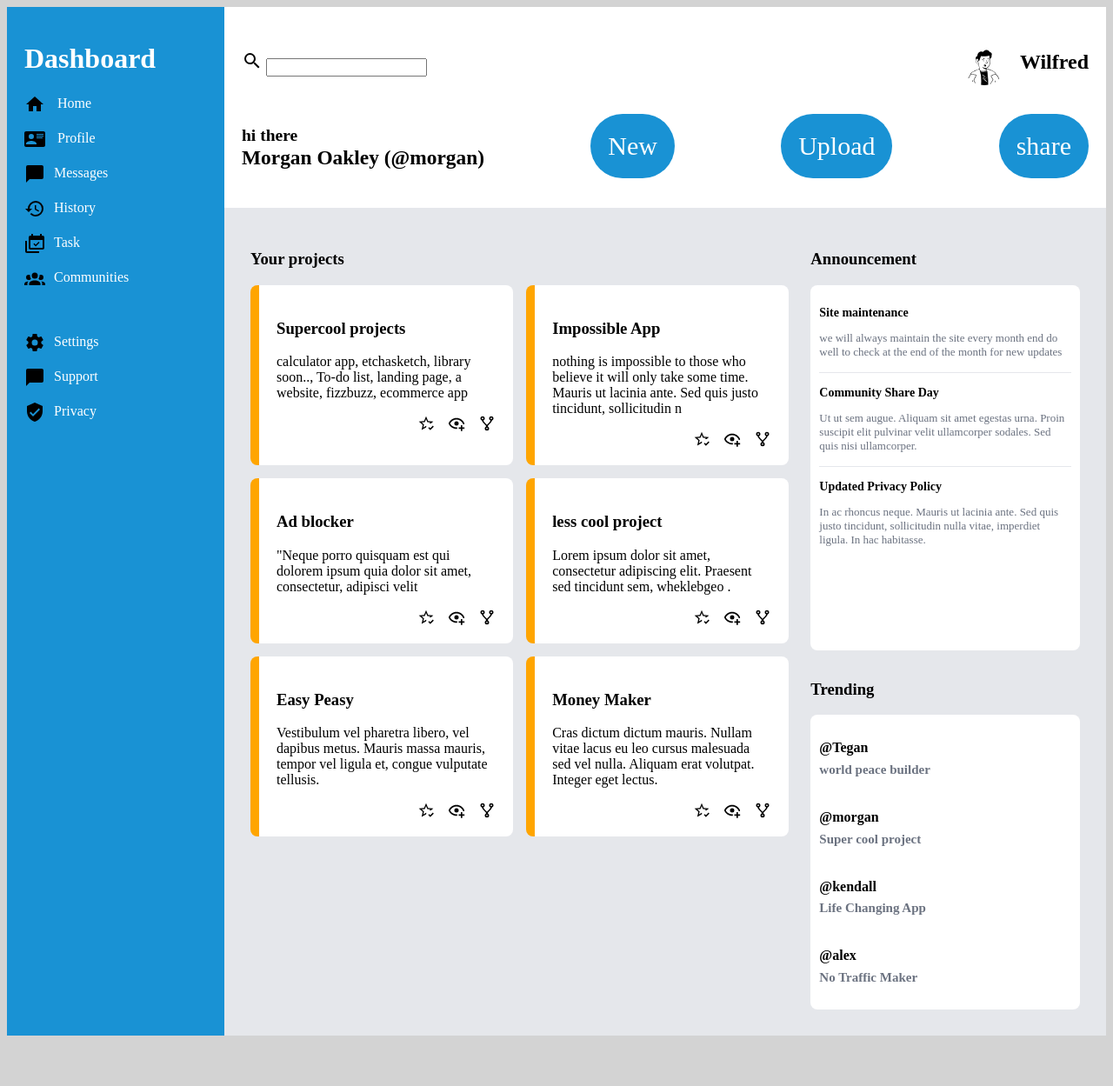
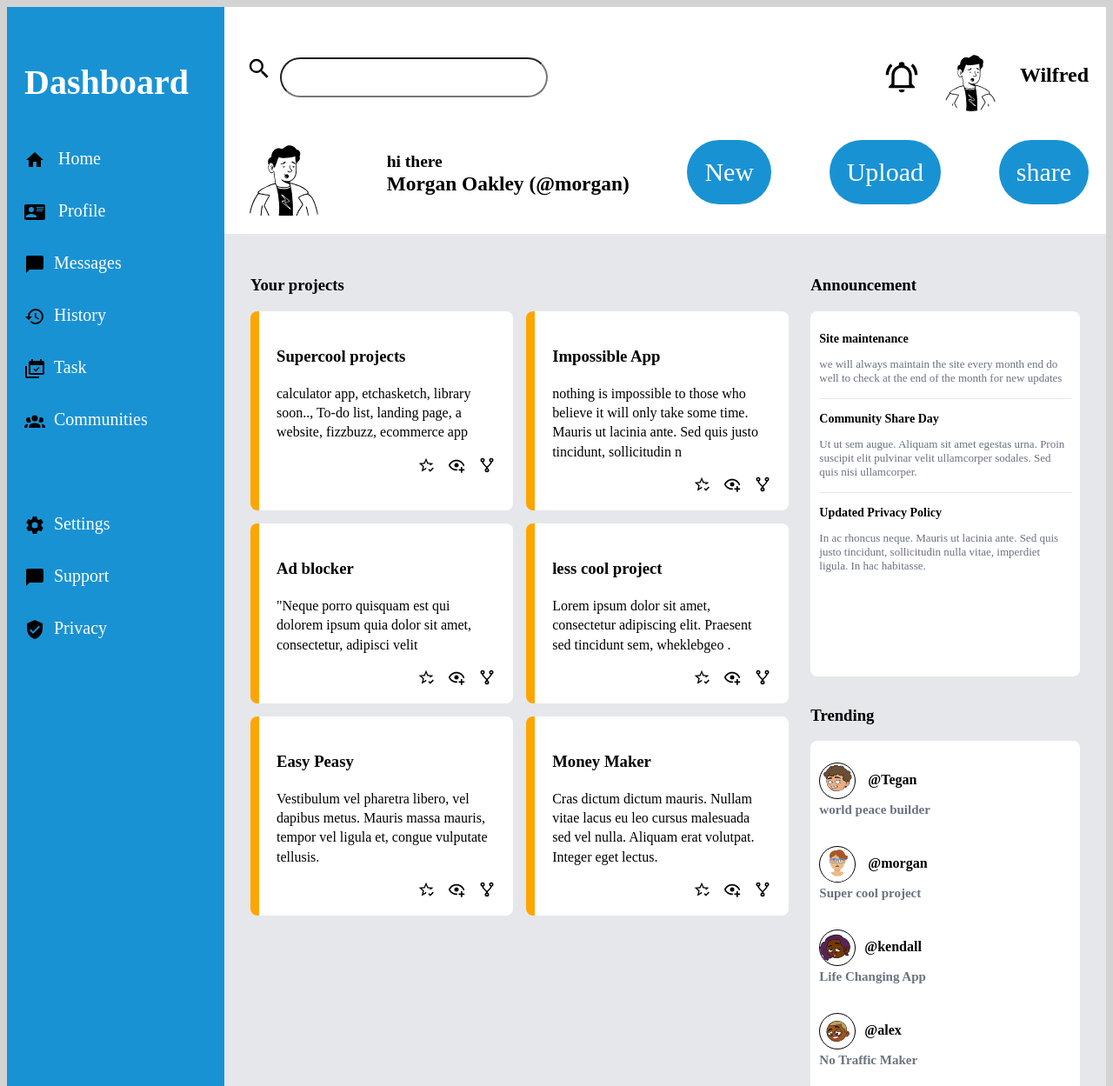
Before and after one commit to relentless10/Admindashboard.repo, a plain HTML site: page index.html in a window 1280 px wide. Shown: the top 1249 px of the page at 87% size. Before the commit the page ends 1199 px from the top, so only its background shows below. Drawn offline with Linux system fonts and the light colour scheme.

Commit message:
worked on the remaining icons and avatars and also fixed the header contents

```diff
--- a/index.html
+++ b/index.html
@@ -18,12 +18,18 @@
                  <input type="text" name="" id="search" />
                </div>
                <div class="admin">
-
-                 <h2>              <img src="/avatars /notionists-1769916769671.svg" alt="imgadmin">
+                <div class="bellicon" >
+                  <img src="/Icons /bell-ring-outline.svg" alt="bellicon" />
+                </div>
+                <div>
+                 <h2>
+                 <img src="/avatars /notionists-1769916769671.svg" alt="imgadmin">
                  Wilfred </h2>
+                </div>
                </div>
              </div>
              <div class="headnav">
+               <img src="/avatars /notionists-1769916769671.svg" alt="profile img" />
                <h3> <small>hi there</small> <br>
                Morgan Oakley (@morgan)</h3>
 
@@ -134,15 +140,15 @@
              <div class="trending">
                <h3>Trending</h3>
                <div class="trends">
-                  <p> @Tegan <br>
+                  <p> <img src="/avatars /adventurer-1769916728922.svg" alt="tegan"> @Tegan <br>
                    world peace     builder
                    </p>
-                  <p>@morgan <br>   Super cool       project
+                  <p> <img src="/avatars /avataaars-1769916679243.svg" alt="Morgan" /> @morgan <br>   Super cool       project
                   </p>
-                  <p>@kendall <br>
+                  <p> <img src="/avatars /adventurer-1769916639379.svg" alt="kendall" />@kendall <br>
                   Life Changing    App
                   </p>
-                  <p>@alex <br>
+                  <p> <img src="/avatars /adventurer-1769916741130.svg" alt="Alex" />@alex <br>
                    No Traffic       Maker
                    </p>
                </div>
--- a/style.css
+++ b/style.css
@@ -5,7 +5,11 @@ body{
   background-color: white;
 }
 
+/* colors and fonts sizes*/
 .dashboard{
+  font-size: 20px;
+  font-weight: 600px;
+  line-height: 2;
   background-color: #1992d4;
   color: white;
 }
@@ -18,6 +22,7 @@ body{
 .trends{
   background-color: white;
 }
+/* grid and flex display*/
 
 .search{
   display: flex;
@@ -79,12 +84,14 @@ body{
   gap: 15px;
 }
 
+/* settings for cards under the your project */
 .supercool, .impossibleapp, .adblocker,
 .lesscool, .easypeasy, .moneymaker {
+  line-height: 1.4;
   background-color: white;
   border-left: 10px solid orange;
-  padding: 20px;  /* Add padding inside cards */
-  border-radius: 8px;  /* Curved corners */
+  padding: 20px;
+  border-radius: 8px;
 }
 
 
@@ -143,7 +150,7 @@ body{
   font-size: 16px;
   color: #000;
 }
-
+/* avatar and icons settings*/
 
 .dashboard img {
   width: 24px;
@@ -153,12 +160,12 @@ body{
 }
 
 .header img {
-  width: 24px;
-  height: 24px;
+  width: 40px;
+  height: 30px;
 }
 
 .cardemoji{
-display: flex;
+  display: flex;
   gap: 15px;
   margin-top: 15px;
   justify-content: flex-end;
@@ -169,18 +176,45 @@ display: flex;
   height: 20px;
 }
 
+/* trends avatar settings*/
 .trends img {
   width: 40px;
   height: 40px;
+  border: 1px ridge black;
   border-radius: 50%;
   margin-right: 10px;
   vertical-align: middle;
 }
 
 .admin img{
-  width: 50px;
-  height: 50px;
+  width: 80px;
+  height: 80px;
   border-radius: 50%;
   margin-right: 10px;
   vertical-align: middle;
 }
+
+.headnav img{
+  width:100px;
+  height:100px ;
+  border-radius: 20px;
+}
+
+.admin{
+  display: flex;
+  align-items: center;
+  justify-content: space-evenly;
+  gap:10px;
+}
+
+.bellicon img{
+  width: 40px;
+  height: 40px;
+  vertical-align: middle;
+}
+
+.search input{
+  width:300px;
+  height: 40px;
+  border-radius: 30px;
+}
```
Also changed, not shown: Icons /bell-ring-outline.svg (added).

-.-.-

**TASK OBJECTIVE:** Copy every line of the data where "height" is found.

**RESPONSE FOR THIS EXERCISE:**
+  line-height: 2;
+  line-height: 1.4;
-  height: 24px;
+  height: 30px;
   height: 20px;
   height: 40px;
-  height: 50px;
+  height: 80px;
+  height:100px ;
+  height: 40px;
+  height: 40px;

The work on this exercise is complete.